Another fundamental physiology topic that required candidates to understand, and 
synthesize knowledge from multiple areas. Generally well done with some very good 
answers. A tabular format worked well. Candidates were expected to mention values for 
renal and hepatic flow (total flow, % of cardiac output and oxygen consumption), basic 
anatomical comparisons, distribution (e.g. renal cortex 95% , renal medulla 5%,), two
capillary beds (glomerular and peritubular) for renal, and hepatic triad and sinusoids for the 
liver, function (filtration for renal blood flow and metabolic activity for hepatic) and 
regulatory mechanisms for each (e.g. myogenic, autonomic, metabolic and humoral for 
both and tubuloglomerular feedback for renal).

Discussion

These college comments are commendably detailed, and they were used to compose the answer included here, as they are helpfully prescriptive about the format and content. With the local renal section in advanced stages of decomposition, the author had no original thoughts about the kidney, and referred extensively to Judith Askew's excellent answer.

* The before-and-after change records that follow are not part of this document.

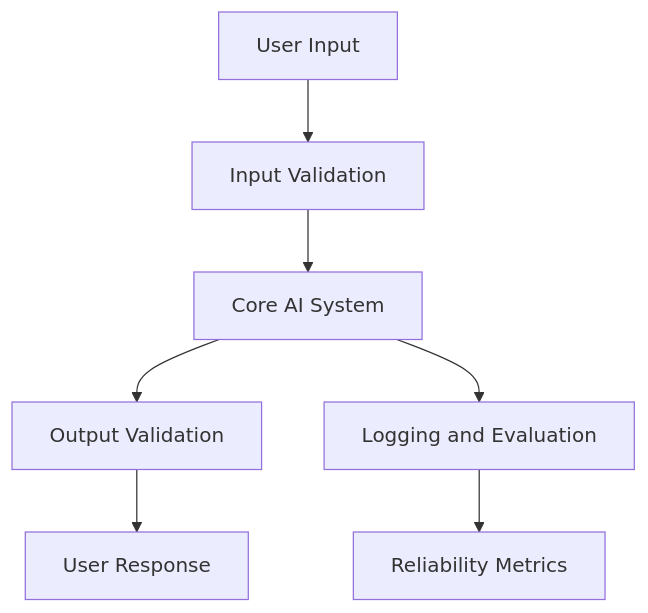
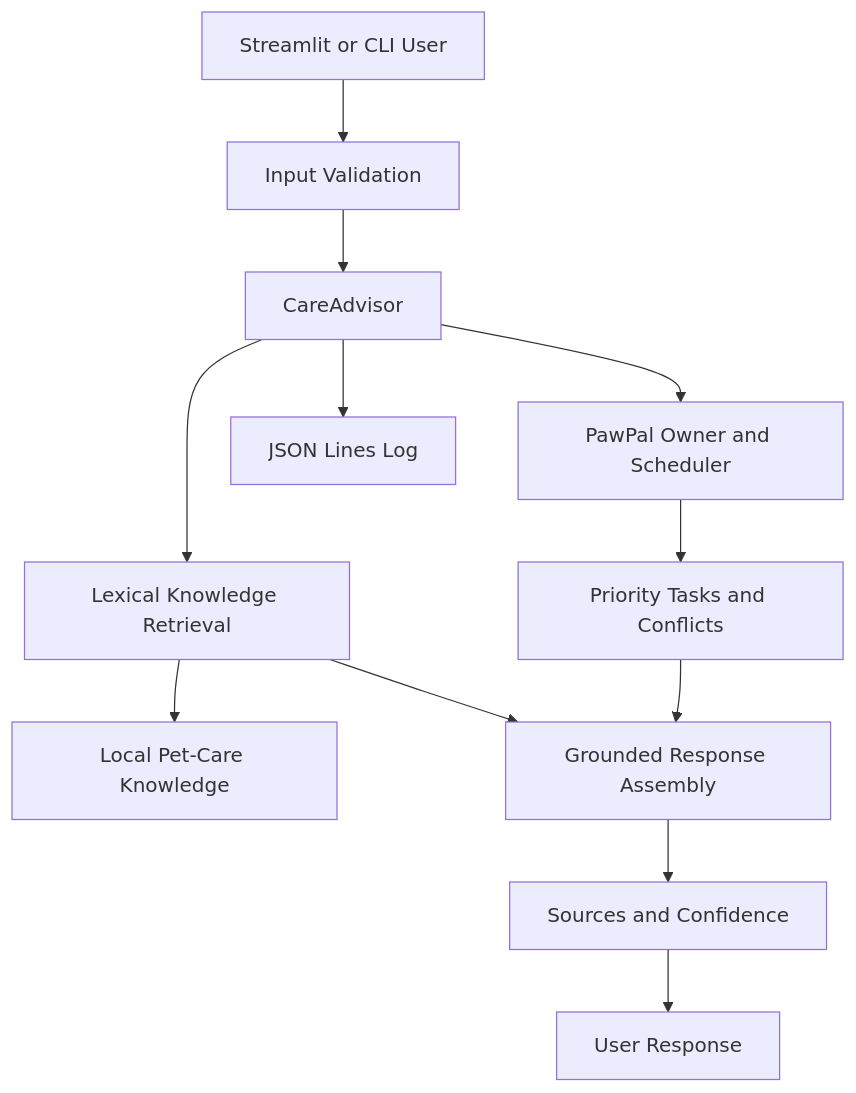
One commit to Gbemiga04/applied-ai-system-project changed the diagram in diagrams/architecture.mmd. Above: the diagram before and after it, drawn with Mermaid. The commit also changed 10 other files, not shown here.

Commit message:
Add RAG care-plan advisor and reliability evidence

```diff
--- a/diagrams/architecture.mmd
+++ b/diagrams/architecture.mmd
@@ -1,7 +1,12 @@
 flowchart TD
-    A[User Input] --> B[Input Validation]
-    B --> C[Core AI System]
-    C --> D[Output Validation]
-    D --> E[User Response]
-    C --> F[Logging and Evaluation]
-    F --> G[Reliability Metrics]
+    A[Streamlit or CLI User] --> B[Input Validation]
+    B --> C[CareAdvisor]
+    C --> D[Lexical Knowledge Retrieval]
+    D --> E[Local Pet-Care Knowledge]
+    C --> F[PawPal Owner and Scheduler]
+    F --> G[Priority Tasks and Conflicts]
+    D --> H[Grounded Response Assembly]
+    G --> H
+    H --> I[Sources and Confidence]
+    I --> J[User Response]
+    C --> K[JSON Lines Log]
```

A Comparison of Hepatic and Renal Regional Circulations
Domain Hepatic circulation Renal circulation
Anatomy of blood supply Portal vein (70%)
Hepatic artery (30%)
Renal arteries (100%)
Blood flow (ml/min) total = 1500 ml/min total = 1100 ml/min
Blood flow
(% of CO)
25% of cardiac output 20% of cardiac output
Venous drainage Hepatic veins  Renal veins
Oxygen consumption 6ml O2/100g/min 2ml O2/100g/min
Blood flow distribution Arterial and portal venous blood mix in hepatic sinusoids 95% of flow goes to the renal cortex, 5% to medulla
Capillary beds Hepatic sinusoids (large diameter low-pressure capillaries with discontinuous endothelium) Glomerular capillary bed;
peritubular capillary bed
Function Metabolic activity
Blood storage reservoir
Filtration
Clearance of waste substances
Regulatory mechanisms Portal venous flow regulation:
  • Flow rate is mainly determined by splanchnic arterial flow rate
  • Resistance changes in response to:
    • Humoural signals (eg. catecholamines), in shock
    • Local endocrine signals (eg. VIP), causing vasodilation following a meal

Hepatic arterial flow regulation:

  • Standard arterial regulatory mechanisms: myogenic, flow(shear)-mediated, conducted vasomotor responses, immunologically mediated by inflammatory molecules.
  • Hepatic arterial buffer response: hepatic arterial flow increases if portal venous flow decreases, and vice versa.

Local arterial autoregulation:

  • Myogenic stretch response of the afferent arteriole
  • Metabolic autoregulation (products of cellular metabolism)

Systemic autoregulation:

  • RAAS: angiotensin II vasoconstricts afferent and efferent arterioles
  • Other humoural influences: endothelin, adenosine, nitric oxide, dopamine, bradykinin and acetylcholine

Extrarenal factors affecting flow:

  • Dietary protein intake increases renal blood flow
  • Hyperglycaemia increases renal blood flow
  • Sympathetic stimulation activates RAAS

References

Eipel, Christian, Kerstin Abshagen, and Brigitte Vollmar. "Regulation of hepatic blood flow: the hepatic arterial buffer response revisited." World journal of gastroenterology: WJG 16.48 (2010): 6046.

Abshagen, K., et al. "Anatomy and physiology of the hepatic circulation." PanVascular Medicine (2015): 3607-3629.

Greenway, C. V., and R. D. Stark. "Hepatic vascular bed." Physiological reviews 51.1 (1971): 23-65.

Dancygier, Henryk. "Hepatic Circulation." Clinical Hepatology. Springer, Berlin, Heidelberg, 2010. 55-

Wilkinson, Grant R., and David G. Shand. "A physiological approach to hepatic drug clearance." Clinical Pharmacology & Therapeutics 18.4 (1975): 377-390.